If you want to be confident that information is real, you need not just verify to see if the source exists, but also to see if it says what the writer claims it says. Things may take on a life of their own once they start getting passed around. It's hard to know what you're going to get when you load up an email or post on Facebook.
For example, suppose I claim to have been given access to secret files showing that NASA has been covering up evidence of extraterrestrial life. You might check with NASA to make sure this isn't true, but even if it is, that wouldn't prove my claim false. It would only show that someone else had claimed to have access to such files and had used them to write about something else entirely. The same thing would happen if I claimed to have been given access to secret files showing that NASA has been covering up evidence of alien life.
In other words, to determine whether or not my claim is true, I need to look at other sources to make sure no one else is saying the same thing. If they are, then I need to ask myself why they would do this.
There are several aspects that contribute to a source's credibility. When you look at a source on the internet, you should look at various aspects to ensure that the information is reliable. These factors include the authority, accuracy, objectivity, currency, and coverage of the source. An established site with many contributors will be more comprehensive than a single website.
An authoritative source is one that has expertise about the topic and can give helpful information. For example, the Library of Congress is an authoritative source for books because they have experts who can help you find out which books are important and useful and which aren't. Government agencies are also considered authoritative sources because they usually have the power to enforce their findings if the evidence proves them wrong. Websites that charge for access or advertising revenue are not considered authoritative sources.
Sources can be accurate in different ways. Some sources such as books report facts while others such as opinions write about topics that might not be true for stories or arguments. Sources can also be objective, which means that they present both sides of an issue without being biased. For example, a news article would be considered objective because it doesn't favor one political side over another. Objectivity is particularly important when reading reports from organizations such as newspapers or magazines that tend to take a position on issues.
Finally, sources can be timely.
There are numerous primary factors for judging whether or not a source is trustworthy.
Sources that are Credible vs. Non-Credible The reader may rely on credible sources. We believe that the author's views are his or her own and can be supported by facts. Writers should always utilize a reputable source while writing a research paper, conducting research, or reading for background information. Alliances and relationships are another way to determine credibility. For example, National Geographic is a reputable company that produces award-winning educational television programs and magazines that are considered accurate and reliable.
Non-credible sources offer subjective opinions or interpretations of facts and cannot be relied upon for truthfulness or accuracy.
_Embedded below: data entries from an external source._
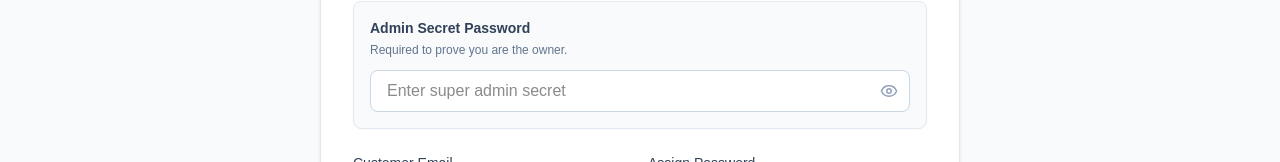
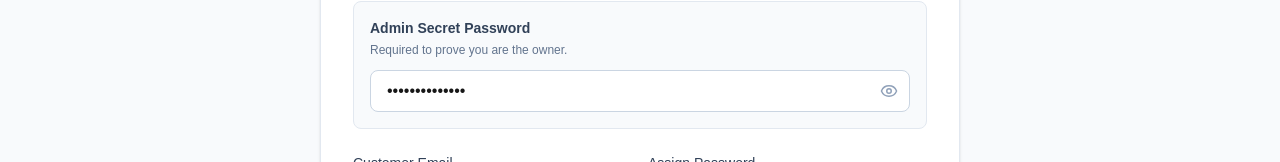
Before and after one commit to subratbiswal016-spec/reviewMitra_backend, a Next.js app: page /super-admin in a window 1280 px wide. Shown: the part 248-410 px from the top of the page. Built offline with nearby package versions, Linux system fonts and the light colour scheme.

Commit message:
Autofill super admin password

```diff
--- a/src/app/super-admin/page.tsx
+++ b/src/app/super-admin/page.tsx
@@ -5,7 +5,7 @@ import Link from "next/link";
 import { Users, UserPlus, LogOut, Eye, EyeOff } from "lucide-react";
 
 export default function SuperAdminPage() {
-  const [adminSecret, setAdminSecret] = useState("");
+  const [adminSecret, setAdminSecret] = useState("supersecret123");
   const [showSecret, setShowSecret] = useState(false);
   const [email, setEmail] = useState("");
   const [password, setPassword] = useState("");
```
They include news blogs, social media posts, and some books and movies. Credibility cannot be determined solely by who publishes something; instead, the reader must study other factors to decide how much weight to give any one source.
In conclusion, credible evidence is information obtained from trustworthy sources. It can be proven through documents such as articles, books, and statistics. Non-credible evidence is information obtained from unreliable or false sources. Credibility cannot be determined just by who publishes something; instead, the reader must study other factors such as sources, clarity, context, etc.